One of the logos has been removed from the box

PlayStation 5 top corner (logo)
(Image credit: Charles Sims / Unsplash)
Quick Summary

Sony has stopped using the 8K logo on its PS5 packaging, backing away from the claim it made at launch. 

The PS5 never got the update to make 8K work, and very few people have a compatible display anyway. 

Years on from its initial release, it looks like Sony has quietly backed away from one of the bolder claims it originally made about the PlayStation 5.

Alongside the logos showcasing the console's compatibility with HDR content and its ability to work with 120Hz 4K displays, the PS5 launched with a box that also featured the 8K logo. However, that is finally no longer the case.

Until now, the badge has been used to signpost that the console was (and still is) technically compatible with 8K televisions and content – two things that are still rare. But, although it technically could output video at 8K, Sony never activated this feature, meaning the console actually cannot do so right now. 

So, perhaps realising that there's no point boasting about a feature that the console is incredibly unlikely to ever receive, Sony has changed the box to longer feature the 8K logo. 

In reality this may have happened a while ago, but it was highlighted by Digital Foundry's John Linneman on X this week when he picked up a new console. 

The timeline is at least relatively recent, though, because there are plenty of examples of the PS5 Slim, which launched in late 2023, with the 8K logo still on the box.

In fact, if you buy from the likes of Amazon or another online retailer, chances are the box will still have 8K on it – it's Sony's own store that is now selling versions without it. 

Even notwithstanding the fact that the feature still isn't activated, there's only ever been a single game released on the PS5 that supports 8K – an indie title called The Touryst

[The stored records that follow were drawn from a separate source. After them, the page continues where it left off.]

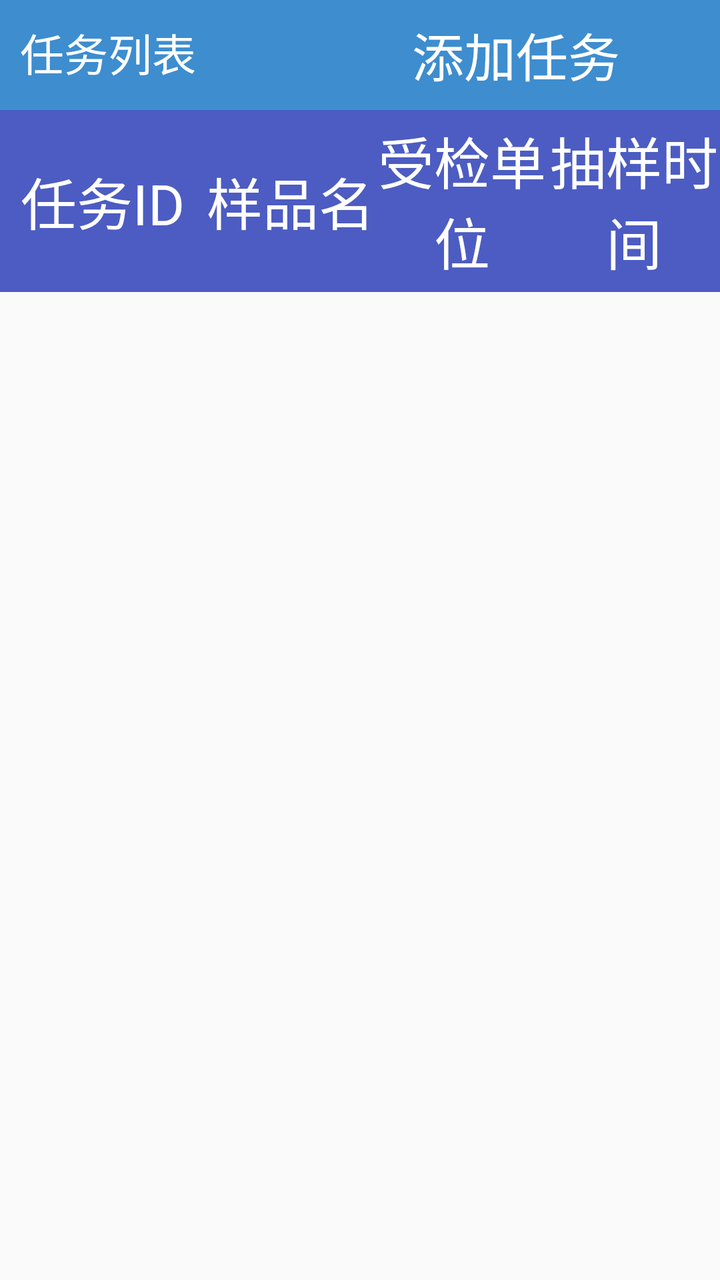
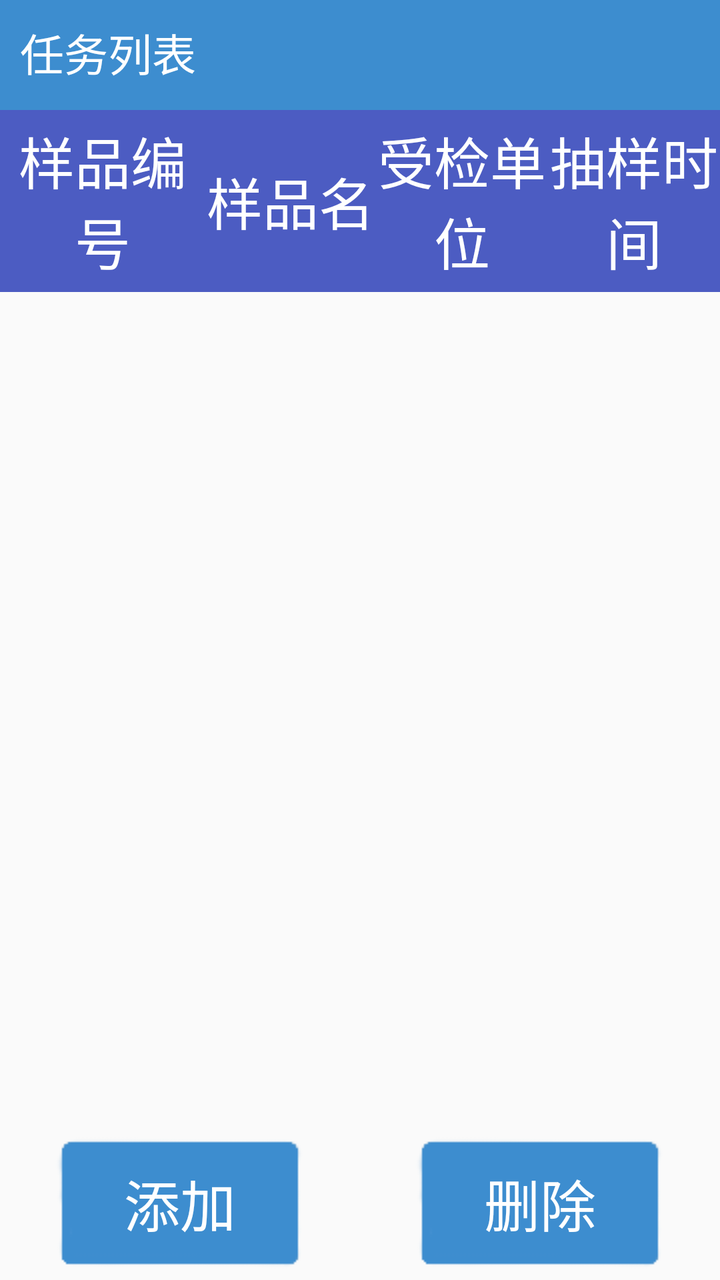

An Android layout rendered at two revisions. The XML below is the earlier revision; the diff shows what the commit changed to produce the second picture.
<!-- AndroidManifest.xml: application theme AppTheme -->
<!-- res/layout/activity_task_list.xml -->
<?xml version="1.0" encoding="utf-8"?>
<LinearLayout xmlns:android="http://schemas.android.com/apk/res/android"
    xmlns:app="http://schemas.android.com/apk/res-auto"
    xmlns:tools="http://schemas.android.com/tools"
    android:layout_width="match_parent"
    android:layout_height="match_parent"
    android:orientation="vertical"
    tools:context=".activity.task.TaskListActivity">

    <RelativeLayout
        android:layout_width="match_parent"
        android:layout_height="55dp"
        android:background="@color/bg_buy"
        android:orientation="horizontal">

        <TextView
            android:layout_width="wrap_content"
            android:layout_height="wrap_content"
            android:padding="10dp"
            android:text="任务列表"
            android:textColor="@color/white"
            android:textSize="22sp" />

        <TextView
            android:id="@+id/tv_add_task"
            android:layout_width="wrap_content"
            android:layout_height="match_parent"
            android:layout_alignParentRight="true"
            android:gravity="center"
            android:paddingLeft="50dp"
            android:paddingRight="50dp"
            android:text="添加任务"
            android:textColor="@color/white"
            android:textSize="26sp" />
    </RelativeLayout>

    <LinearLayout
        android:layout_width="match_parent"
        android:layout_height="wrap_content"
        android:orientation="vertical">

        <include layout="@layout/item_task_list_header" />

        <androidx.recyclerview.widget.RecyclerView
            android:id="@+id/rv_data"
            android:layout_width="match_parent"
            android:layout_height="wrap_content" />
    </LinearLayout>

</LinearLayout>
<!-- res/layout/item_task_list_header.xml (included above) -->
<?xml version="1.0" encoding="utf-8"?>
<LinearLayout xmlns:android="http://schemas.android.com/apk/res/android"
    android:layout_width="match_parent"
    android:layout_height="wrap_content"
    android:background="@color/colorPrimaryDark"
    android:orientation="horizontal"
    android:paddingTop="5dp"
    android:paddingBottom="5dp">

    <TextView
        android:id="@+id/tv_id"
        android:layout_width="0dp"
        android:layout_height="match_parent"
        android:layout_weight="1.2"
        android:gravity="center"
        android:text="任务ID"
        android:textColor="@color/white"
        android:textSize="28sp" />

    <TextView
        android:id="@+id/tv_name"
        android:layout_width="0dp"
        android:layout_height="match_parent"
        android:layout_weight="1"
        android:gravity="center"
        android:text="样品名"
        android:textColor="@color/white"
        android:textSize="28sp" />

    <TextView
        android:id="@+id/tv_bjdw"
        android:layout_width="0dp"
        android:gravity="center"
        android:text="受检单位"
        android:layout_height="match_parent"
        android:layout_weight="1"
        android:textColor="@color/white"
        android:textSize="28sp" />

    <TextView
        android:id="@+id/tv_time"
        android:layout_width="0dp"
        android:gravity="center"
        android:text="抽样时间"
        android:layout_height="match_parent"
        android:layout_weight="1"
        android:textColor="@color/white"
        android:textSize="28sp" />
</LinearLayout>
<!-- resources referenced by this layout -->
<resources>
  <color name="bg_buy">#3D8DCF</color>
  <color name="colorPrimaryDark">#4C5CC2</color>
  <color name="white">#ffffff</color>
  <style name="AppTheme" parent="Theme.AppCompat.Light.DarkActionBar">
          
          <item name="android:windowNoTitle">true</item>
          <item name="android:windowFullscreen">true</item>
      </style>
</resources>

<!-- the commit's change to res/layout/activity_task_list.xml (unified diff, before → after) -->
@@ -26,6 +26,7 @@
             android:layout_width="wrap_content"
             android:layout_height="match_parent"
             android:layout_alignParentRight="true"
+            android:visibility="gone"
             android:gravity="center"
             android:paddingLeft="50dp"
             android:paddingRight="50dp"
@@ -36,7 +37,7 @@
 
     <LinearLayout
         android:layout_width="match_parent"
-        android:layout_height="wrap_content"
+        android:layout_height="match_parent"
         android:orientation="vertical">
 
         <include layout="@layout/item_task_list_header" />
@@ -44,8 +45,30 @@
         <androidx.recyclerview.widget.RecyclerView
             android:id="@+id/rv_data"
             android:layout_width="match_parent"
-            android:layout_height="wrap_content" />
+            android:layout_height="0dp"
+            android:layout_weight="1" />
+
+        <LinearLayout
+            android:layout_width="match_parent"
+            android:layout_height="wrap_content"
+            android:orientation="horizontal">
+
+            <Button
+                android:layout_width="wrap_content"
+                style="@style/BtnBottom"
+                android:id="@+id/btn_add_task"
+                android:layout_height="wrap_content"
+                android:text="添加" />
+            <Button
+                android:layout_width="wrap_content"
+                style="@style/BtnBottom"
+                android:id="@+id/btn_remove_task"
+                android:layout_height="wrap_content"
+                android:text="删除" />
+        </LinearLayout>
+
     </LinearLayout>
+
 
 </LinearLayout>
 <!-- res/layout/item_task_list_header.xml (included above) -->
@@ -58,13 +81,22 @@
     android:paddingTop="5dp"
     android:paddingBottom="5dp">
 
+    <ImageView
+        android:id="@+id/iv_selected"
+        android:layout_width="40dp"
+        android:layout_height="40dp"
+        android:visibility="gone"
+        android:padding="5dp"
+        android:scaleType="fitCenter"
+        android:src="@drawable/cb_selector" />
+
     <TextView
         android:id="@+id/tv_id"
         android:layout_width="0dp"
         android:layout_height="match_parent"
         android:layout_weight="1.2"
         android:gravity="center"
-        android:text="任务ID"
+        android:text="样品编号"
         android:textColor="@color/white"
         android:textSize="28sp" />
 
@@ -81,20 +113,20 @@
     <TextView
         android:id="@+id/tv_bjdw"
         android:layout_width="0dp"
+        android:layout_height="match_parent"
+        android:layout_weight="1"
         android:gravity="center"
         android:text="受检单位"
-        android:layout_height="match_parent"
-        android:layout_weight="1"
         android:textColor="@color/white"
         android:textSize="28sp" />
 
     <TextView
         android:id="@+id/tv_time"
         android:layout_width="0dp"
+        android:layout_height="match_parent"
+        android:layout_weight="1"
         android:gravity="center"
         android:text="抽样时间"
-        android:layout_height="match_parent"
-        android:layout_weight="1"
         android:textColor="@color/white"
         android:textSize="28sp" />
 </LinearLayout>
<!-- resource entries referenced after the edit -->
@@ -3,10 +3,38 @@
   <color name="bg_buy">#3D8DCF</color>
   <color name="colorPrimaryDark">#4C5CC2</color>
   <color name="white">#ffffff</color>
+  <!-- drawable cb_selector (drawable) -->
+  <?xml version="1.0" encoding="utf-8"?>
+  <selector xmlns:android="http://schemas.android.com/apk/res/android">
+      <item android:drawable="@drawable/cb_state_p" android:state_selected="true"></item>
+      <item android:drawable="@drawable/cb_state_n" android:state_selected="false"></item>
+  </selector>
+  <style name="BtnBottom" parent="android:Widget.Material.Light.Button.Borderless.Small">
+          
+          <item name="android:textSize">28sp</item>
+          <item name="android:textColor">@android:color/white</item>
+          <item name="android:background">@drawable/btn_default1</item>
+          <item name="android:layout_width">0dp</item>
+          <item name="android:layout_marginRight">25dp</item>
+          <item name="android:layout_marginLeft">25dp</item>
+          <item name="android:layout_height">wrap_content</item>
+          <item name="android:layout_weight">1</item>
+      </style>
   <style name="AppTheme" parent="Theme.AppCompat.Light.DarkActionBar">
           
           <item name="android:windowNoTitle">true</item>
           <item name="android:windowFullscreen">true</item>
       </style>
+  <!-- drawable cb_state_p: png bitmap (drawable, 3141 bytes) -->
+  <!-- drawable cb_state_n: png bitmap (drawable, 1784 bytes) -->
+  <!-- drawable btn_default1 (drawable) -->
+  <?xml version="1.0" encoding="utf-8"?>
+  <selector xmlns:android="http://schemas.android.com/apk/res/android">
+      <item android:state_pressed="true" android:drawable="@drawable/btn_blue_selected1"></item>
+      <item android:state_pressed="false" android:drawable="@drawable/btn_blue_normal1"></item>
+      <item android:drawable="@drawable/btn_blue_normal1"></item>
+  </selector>
+  <!-- drawable btn_blue_selected1: png bitmap (drawable, 444 bytes) -->
+  <!-- drawable btn_blue_normal1: png bitmap (drawable, 832 bytes) -->
 </resources>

Whether boasting about the compatibility helped it get a little sales boost is anyone's guess but, either way, you can't play it in 8K on a PS5 now. Perhaps if the long-rumoured PS5 Pro appears later this year the whole question will resurface, even if 8K TVs remain incredibly rare and prohibitively expensive. 

Max Freeman-Mills

Max is a freelance writer with years of experience in tech and entertainment. He's also a gaming expert, both with the games themselves and in testing accessories and consoles, having flexed that expertise at Pocket-lint as a features editor. He has tested all manner of tech too, from headphones and speakers to apps and software.